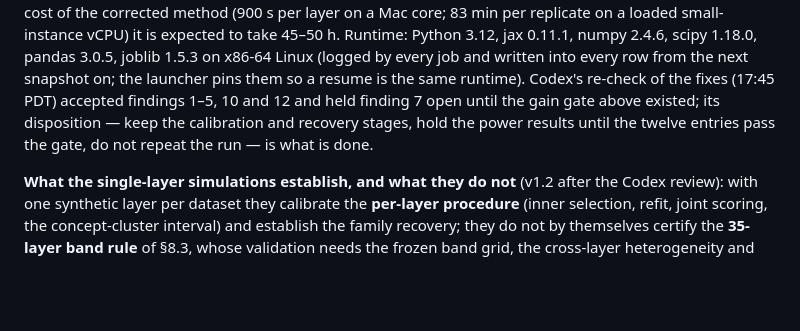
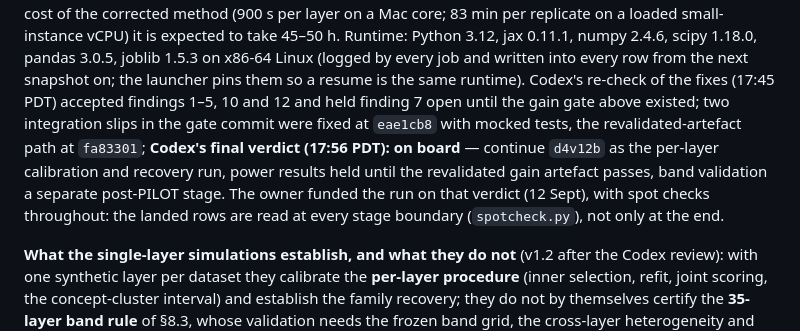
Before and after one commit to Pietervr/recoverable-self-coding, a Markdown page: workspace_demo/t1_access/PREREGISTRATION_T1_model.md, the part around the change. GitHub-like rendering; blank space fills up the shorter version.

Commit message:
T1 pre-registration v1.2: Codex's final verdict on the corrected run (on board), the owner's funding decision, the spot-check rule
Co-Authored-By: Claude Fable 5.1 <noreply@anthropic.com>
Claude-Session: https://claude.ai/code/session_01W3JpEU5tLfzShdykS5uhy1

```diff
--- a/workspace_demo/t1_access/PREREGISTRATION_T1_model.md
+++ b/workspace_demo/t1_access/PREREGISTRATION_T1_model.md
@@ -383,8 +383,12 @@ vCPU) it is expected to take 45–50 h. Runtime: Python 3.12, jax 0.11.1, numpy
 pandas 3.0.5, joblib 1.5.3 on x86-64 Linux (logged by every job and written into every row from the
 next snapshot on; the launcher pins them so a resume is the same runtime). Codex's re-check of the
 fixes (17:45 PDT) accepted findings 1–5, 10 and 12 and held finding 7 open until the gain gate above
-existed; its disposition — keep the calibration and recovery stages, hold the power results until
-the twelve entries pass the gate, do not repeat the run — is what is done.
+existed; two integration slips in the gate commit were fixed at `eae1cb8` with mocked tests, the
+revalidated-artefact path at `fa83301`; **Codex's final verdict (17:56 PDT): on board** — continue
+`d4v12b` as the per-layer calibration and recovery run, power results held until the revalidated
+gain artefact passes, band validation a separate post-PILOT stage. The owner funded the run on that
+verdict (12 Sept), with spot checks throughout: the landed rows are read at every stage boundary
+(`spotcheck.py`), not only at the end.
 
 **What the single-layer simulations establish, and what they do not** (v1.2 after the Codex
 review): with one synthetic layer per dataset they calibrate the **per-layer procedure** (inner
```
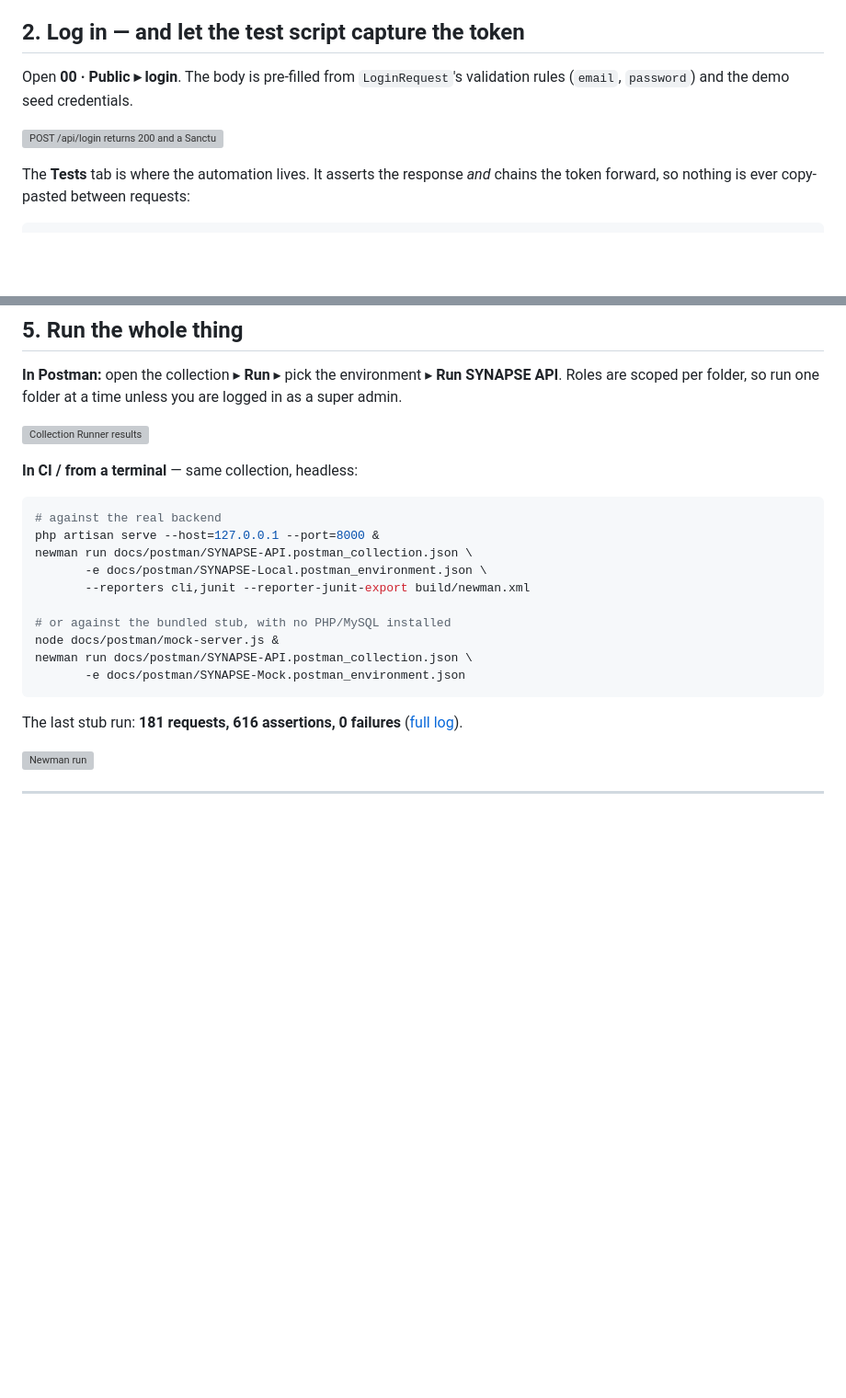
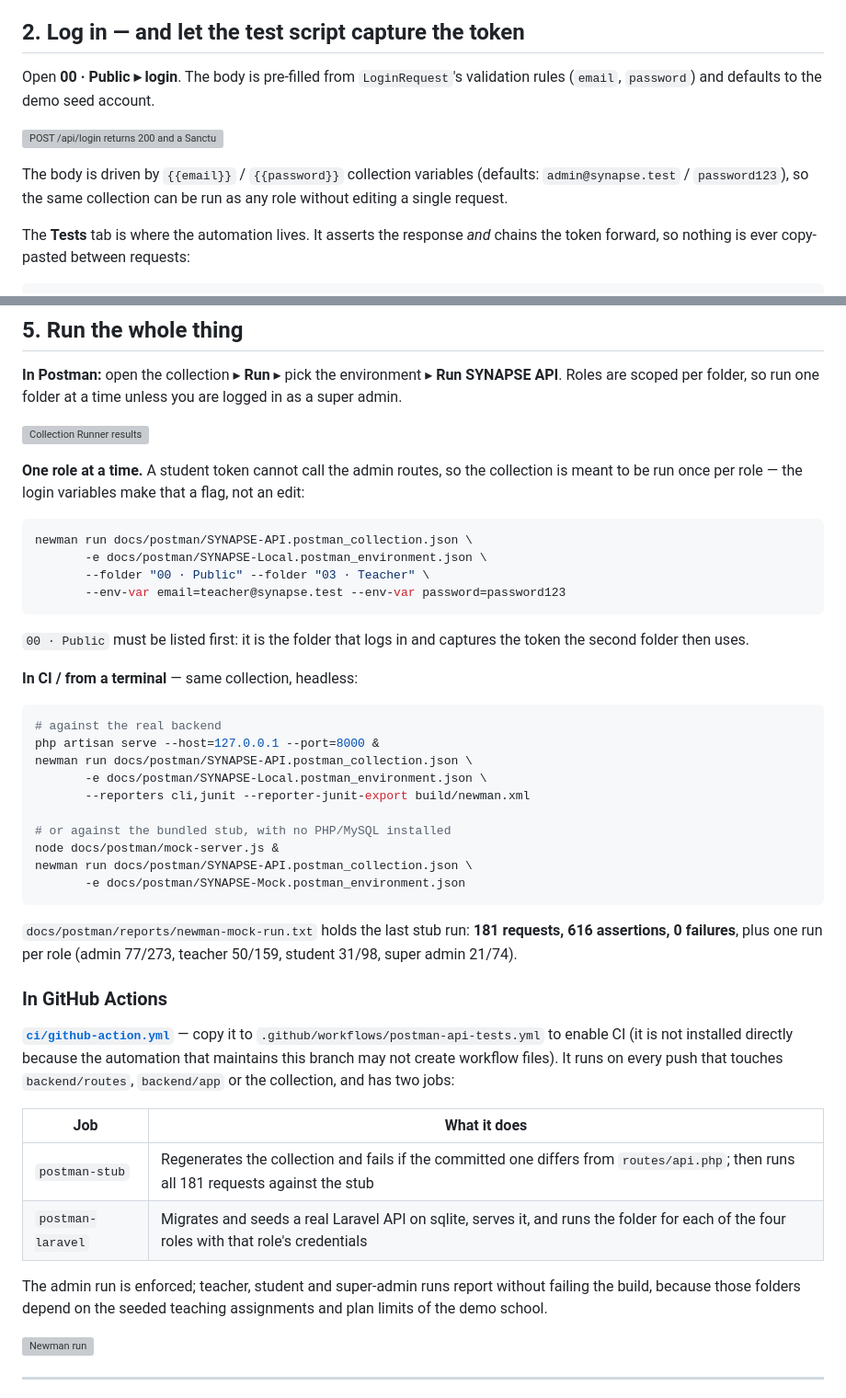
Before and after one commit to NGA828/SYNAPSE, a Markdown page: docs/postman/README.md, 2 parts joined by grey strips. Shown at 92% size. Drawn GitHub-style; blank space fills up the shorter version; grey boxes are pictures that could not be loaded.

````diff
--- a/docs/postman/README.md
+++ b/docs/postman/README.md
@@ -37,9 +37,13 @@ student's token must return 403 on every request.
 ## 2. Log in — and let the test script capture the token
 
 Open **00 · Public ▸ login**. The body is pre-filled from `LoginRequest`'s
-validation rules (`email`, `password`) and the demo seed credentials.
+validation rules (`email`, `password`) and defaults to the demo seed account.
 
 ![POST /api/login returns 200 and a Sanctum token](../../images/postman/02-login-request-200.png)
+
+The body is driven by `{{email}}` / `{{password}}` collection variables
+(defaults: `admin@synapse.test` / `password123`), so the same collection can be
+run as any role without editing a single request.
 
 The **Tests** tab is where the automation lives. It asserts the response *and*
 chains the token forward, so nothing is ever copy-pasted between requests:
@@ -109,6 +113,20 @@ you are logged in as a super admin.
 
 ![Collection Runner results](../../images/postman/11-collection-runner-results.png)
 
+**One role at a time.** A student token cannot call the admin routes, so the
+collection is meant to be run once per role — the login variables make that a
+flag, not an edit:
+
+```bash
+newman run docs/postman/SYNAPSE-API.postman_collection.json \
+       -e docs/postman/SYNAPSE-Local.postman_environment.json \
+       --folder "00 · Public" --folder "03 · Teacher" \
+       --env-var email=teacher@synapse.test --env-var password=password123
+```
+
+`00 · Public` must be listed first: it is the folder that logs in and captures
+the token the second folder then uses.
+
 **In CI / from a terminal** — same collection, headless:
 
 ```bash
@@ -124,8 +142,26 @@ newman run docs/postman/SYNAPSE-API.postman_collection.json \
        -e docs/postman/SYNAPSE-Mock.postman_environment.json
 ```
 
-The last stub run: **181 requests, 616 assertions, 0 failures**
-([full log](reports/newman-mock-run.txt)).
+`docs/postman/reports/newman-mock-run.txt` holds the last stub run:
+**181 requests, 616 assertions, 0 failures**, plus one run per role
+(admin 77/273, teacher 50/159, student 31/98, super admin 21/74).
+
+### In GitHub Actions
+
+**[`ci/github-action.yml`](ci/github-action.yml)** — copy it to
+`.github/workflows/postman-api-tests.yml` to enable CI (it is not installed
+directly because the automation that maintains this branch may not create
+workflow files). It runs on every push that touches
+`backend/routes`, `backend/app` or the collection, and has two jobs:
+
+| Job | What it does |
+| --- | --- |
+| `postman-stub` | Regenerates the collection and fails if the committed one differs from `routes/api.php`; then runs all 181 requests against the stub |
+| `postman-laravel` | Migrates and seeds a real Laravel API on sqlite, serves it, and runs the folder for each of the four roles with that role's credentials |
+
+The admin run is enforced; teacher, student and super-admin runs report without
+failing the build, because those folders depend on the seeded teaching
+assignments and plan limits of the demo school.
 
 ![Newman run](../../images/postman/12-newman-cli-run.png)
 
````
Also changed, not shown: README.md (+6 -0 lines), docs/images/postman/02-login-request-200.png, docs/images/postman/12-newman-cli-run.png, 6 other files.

— DESCRIPTION OF THE TASK —
Extract each line from the entries above that contains the string "same".

— YOUR SOLUTION —
 next snapshot on; the launcher pins them so a resume is the same runtime). Codex's re-check of the
+(defaults: `admin@synapse.test` / `password123`), so the same collection can be
 **In CI / from a terminal** — same collection, headless:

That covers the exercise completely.